WHAT YOU WILL DO
Among the entries below, find each line holding "values" and return it.

MATERIAL SUPPLIED

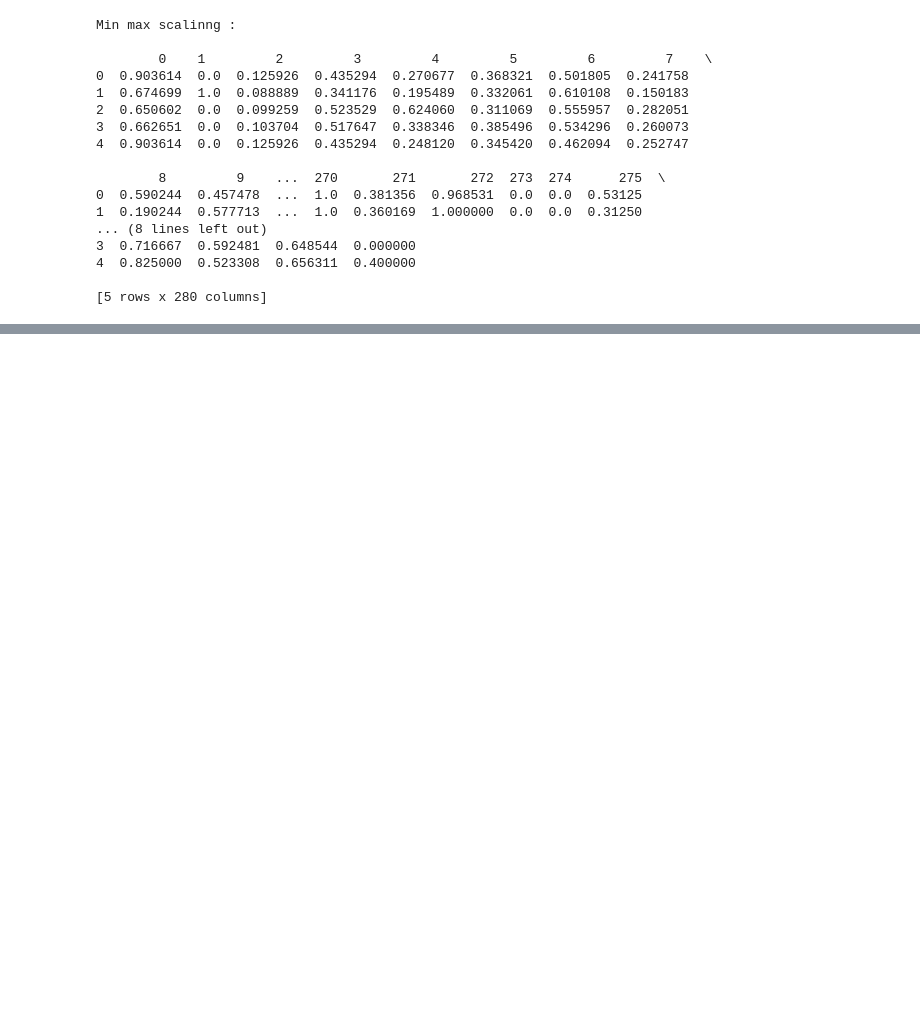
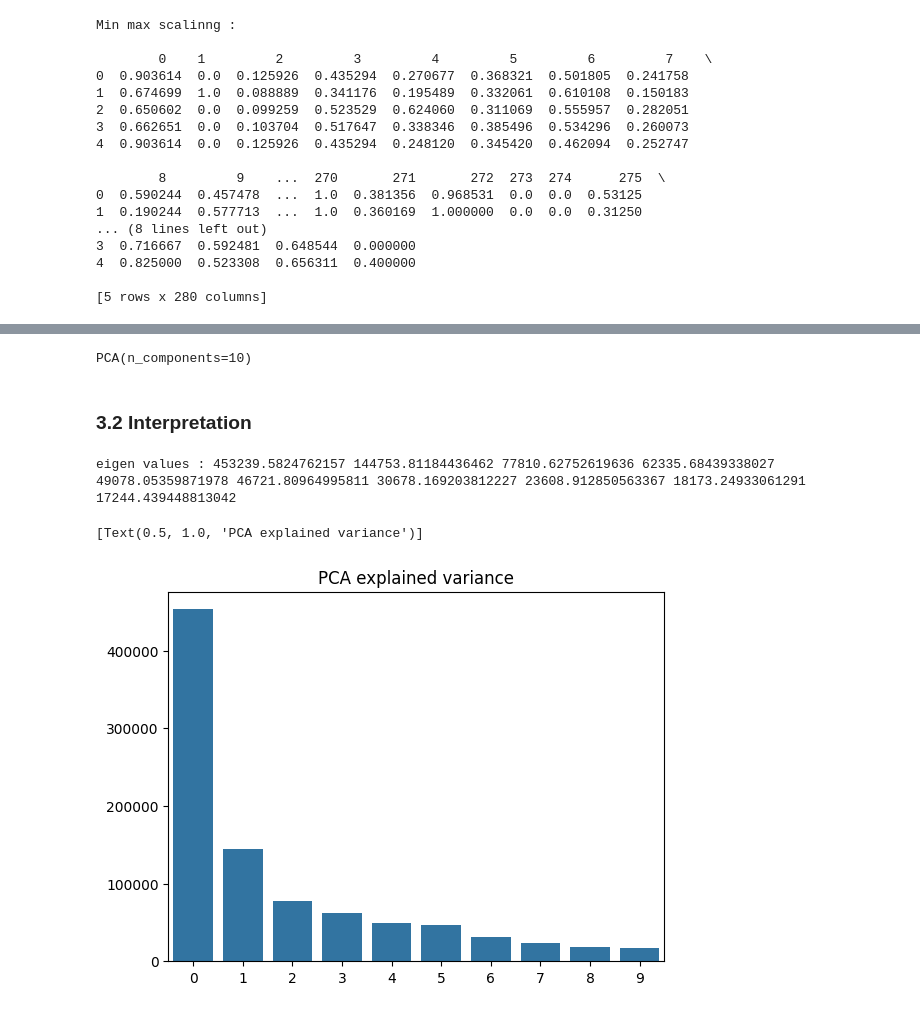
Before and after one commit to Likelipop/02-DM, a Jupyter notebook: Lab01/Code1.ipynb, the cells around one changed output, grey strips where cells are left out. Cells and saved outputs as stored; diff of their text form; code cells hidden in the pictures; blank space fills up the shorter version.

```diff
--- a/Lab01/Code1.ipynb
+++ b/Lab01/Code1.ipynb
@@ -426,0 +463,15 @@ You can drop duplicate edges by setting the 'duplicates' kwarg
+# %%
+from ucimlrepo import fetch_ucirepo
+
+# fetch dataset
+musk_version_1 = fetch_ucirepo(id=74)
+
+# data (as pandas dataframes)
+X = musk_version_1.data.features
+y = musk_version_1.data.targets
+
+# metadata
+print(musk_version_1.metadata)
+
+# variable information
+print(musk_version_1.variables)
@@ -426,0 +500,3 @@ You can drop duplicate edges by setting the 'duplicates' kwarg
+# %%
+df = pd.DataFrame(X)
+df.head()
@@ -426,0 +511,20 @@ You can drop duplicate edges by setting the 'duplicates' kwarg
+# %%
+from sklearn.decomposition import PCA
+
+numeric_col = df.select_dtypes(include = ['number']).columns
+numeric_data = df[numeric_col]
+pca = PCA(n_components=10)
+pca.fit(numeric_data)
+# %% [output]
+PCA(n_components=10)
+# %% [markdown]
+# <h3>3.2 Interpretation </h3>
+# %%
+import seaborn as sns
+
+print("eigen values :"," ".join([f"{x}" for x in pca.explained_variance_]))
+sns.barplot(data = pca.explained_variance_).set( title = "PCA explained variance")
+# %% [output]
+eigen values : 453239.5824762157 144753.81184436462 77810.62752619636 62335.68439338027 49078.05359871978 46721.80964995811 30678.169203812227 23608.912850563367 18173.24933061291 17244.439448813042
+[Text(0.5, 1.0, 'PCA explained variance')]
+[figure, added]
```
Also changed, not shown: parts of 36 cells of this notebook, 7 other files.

COMPLETED TASK
+print("eigen values :"," ".join([f"{x}" for x in pca.explained_variance_]))
+eigen values : 453239.5824762157 144753.81184436462 77810.62752619636 62335.68439338027 49078.05359871978 46721.80964995811 30678.169203812227 23608.912850563367 18173.24933061291 17244.439448813042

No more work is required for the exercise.